Data listing START

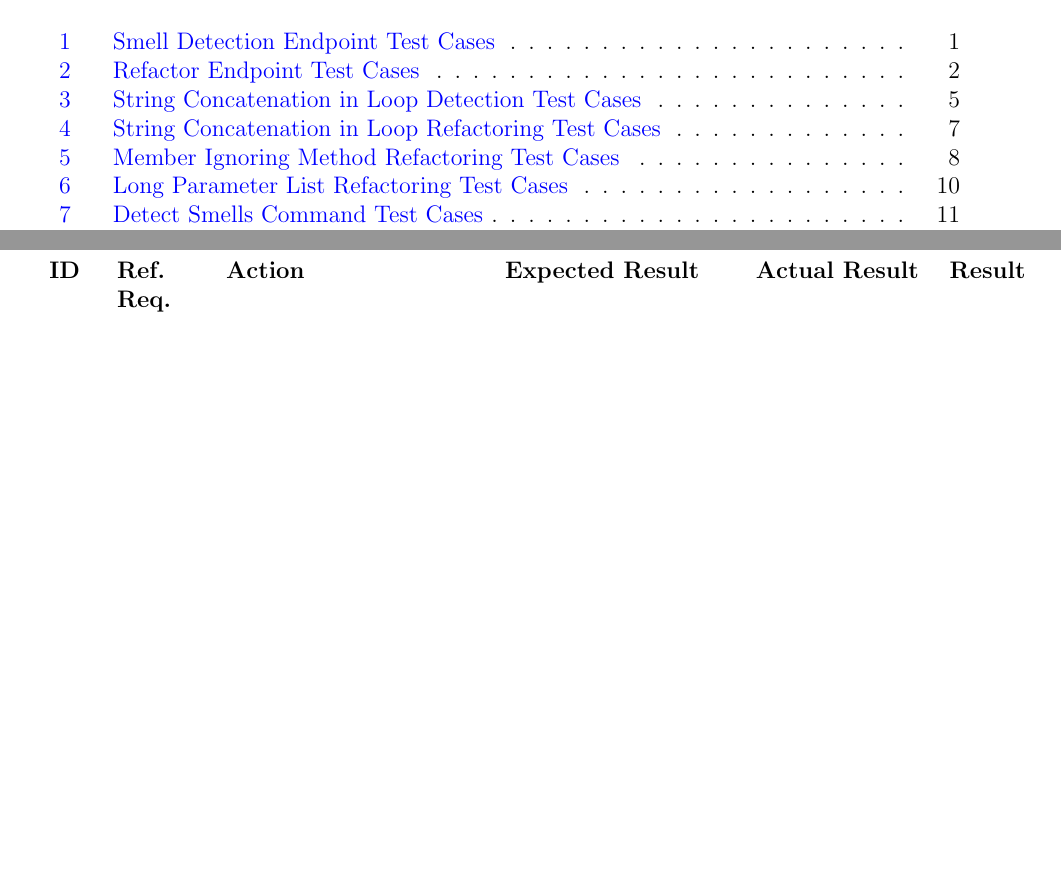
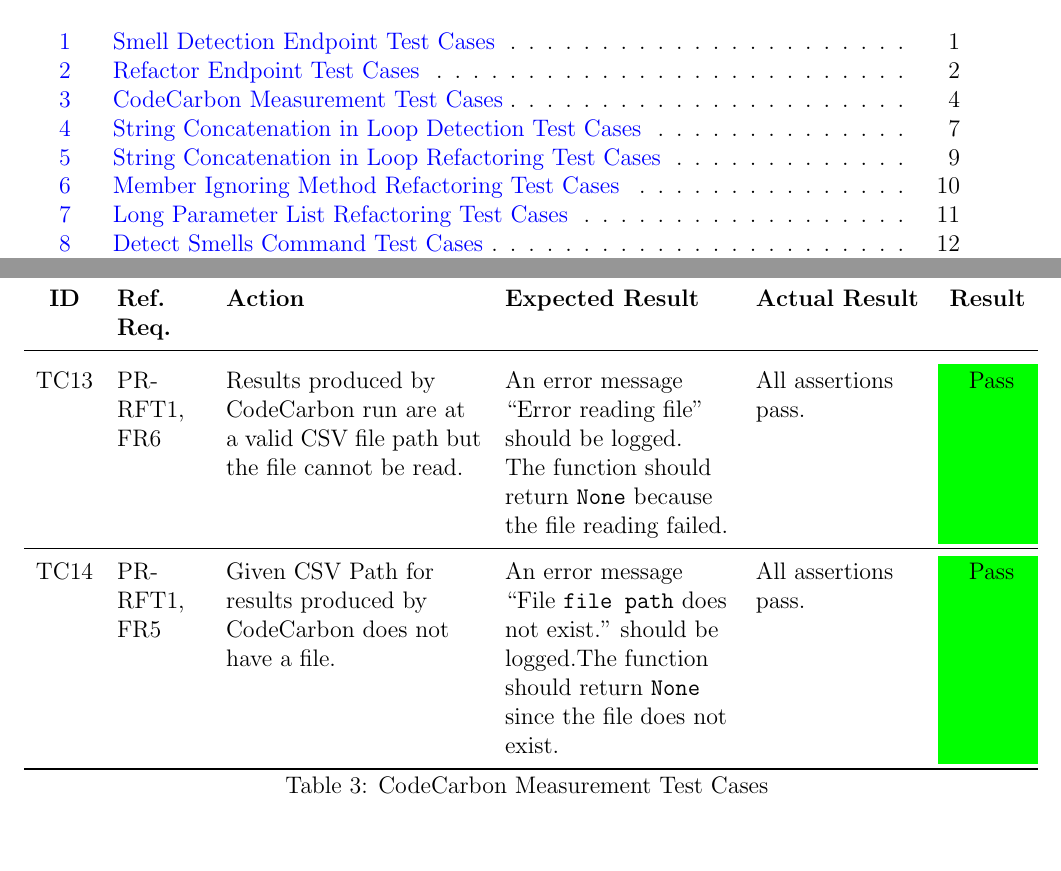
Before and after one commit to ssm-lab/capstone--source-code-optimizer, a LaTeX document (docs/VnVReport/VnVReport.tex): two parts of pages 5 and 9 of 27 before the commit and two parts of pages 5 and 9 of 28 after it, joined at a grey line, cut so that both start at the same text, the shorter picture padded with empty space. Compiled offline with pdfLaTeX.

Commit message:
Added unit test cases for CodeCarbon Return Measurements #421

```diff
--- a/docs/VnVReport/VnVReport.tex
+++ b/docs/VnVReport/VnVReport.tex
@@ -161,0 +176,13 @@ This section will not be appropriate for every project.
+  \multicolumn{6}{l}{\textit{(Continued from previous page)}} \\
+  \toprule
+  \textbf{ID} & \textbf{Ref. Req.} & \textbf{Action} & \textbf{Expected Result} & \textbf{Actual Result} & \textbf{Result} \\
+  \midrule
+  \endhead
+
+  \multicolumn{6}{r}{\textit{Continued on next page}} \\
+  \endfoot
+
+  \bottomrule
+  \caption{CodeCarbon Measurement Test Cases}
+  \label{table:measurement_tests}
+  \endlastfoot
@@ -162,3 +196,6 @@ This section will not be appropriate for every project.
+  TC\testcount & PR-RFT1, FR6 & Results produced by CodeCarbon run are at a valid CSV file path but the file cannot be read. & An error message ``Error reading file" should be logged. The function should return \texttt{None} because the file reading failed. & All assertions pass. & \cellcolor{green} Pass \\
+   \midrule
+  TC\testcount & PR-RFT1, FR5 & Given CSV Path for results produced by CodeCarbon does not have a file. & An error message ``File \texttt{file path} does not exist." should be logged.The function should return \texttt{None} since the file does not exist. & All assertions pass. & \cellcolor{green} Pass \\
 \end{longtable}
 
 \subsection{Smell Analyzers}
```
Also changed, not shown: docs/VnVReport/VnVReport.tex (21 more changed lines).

Data listing END

* Exercise
Down to the last line, reproduce the material above exactly; skip its images.

* Exercise result
Before and after one commit to ssm-lab/capstone--source-code-optimizer, a LaTeX document (docs/VnVReport/VnVReport.tex): two parts of pages 5 and 9 of 27 before the commit and two parts of pages 5 and 9 of 28 after it, joined at a grey line, cut so that both start at the same text, the shorter picture padded with empty space. Compiled offline with pdfLaTeX.

Commit message:
Added unit test cases for CodeCarbon Return Measurements #421

```diff
--- a/docs/VnVReport/VnVReport.tex
+++ b/docs/VnVReport/VnVReport.tex
@@ -161,0 +176,13 @@ This section will not be appropriate for every project.
+  \multicolumn{6}{l}{\textit{(Continued from previous page)}} \\
+  \toprule
+  \textbf{ID} & \textbf{Ref. Req.} & \textbf{Action} & \textbf{Expected Result} & \textbf{Actual Result} & \textbf{Result} \\
+  \midrule
+  \endhead
+
+  \multicolumn{6}{r}{\textit{Continued on next page}} \\
+  \endfoot
+
+  \bottomrule
+  \caption{CodeCarbon Measurement Test Cases}
+  \label{table:measurement_tests}
+  \endlastfoot
@@ -162,3 +196,6 @@ This section will not be appropriate for every project.
+  TC\testcount & PR-RFT1, FR6 & Results produced by CodeCarbon run are at a valid CSV file path but the file cannot be read. & An error message ``Error reading file" should be logged. The function should return \texttt{None} because the file reading failed. & All assertions pass. & \cellcolor{green} Pass \\
+   \midrule
+  TC\testcount & PR-RFT1, FR5 & Given CSV Path for results produced by CodeCarbon does not have a file. & An error message ``File \texttt{file path} does not exist." should be logged.The function should return \texttt{None} since the file does not exist. & All assertions pass. & \cellcolor{green} Pass \\
 \end{longtable}
 
 \subsection{Smell Analyzers}
```
Also changed, not shown: docs/VnVReport/VnVReport.tex (21 more changed lines).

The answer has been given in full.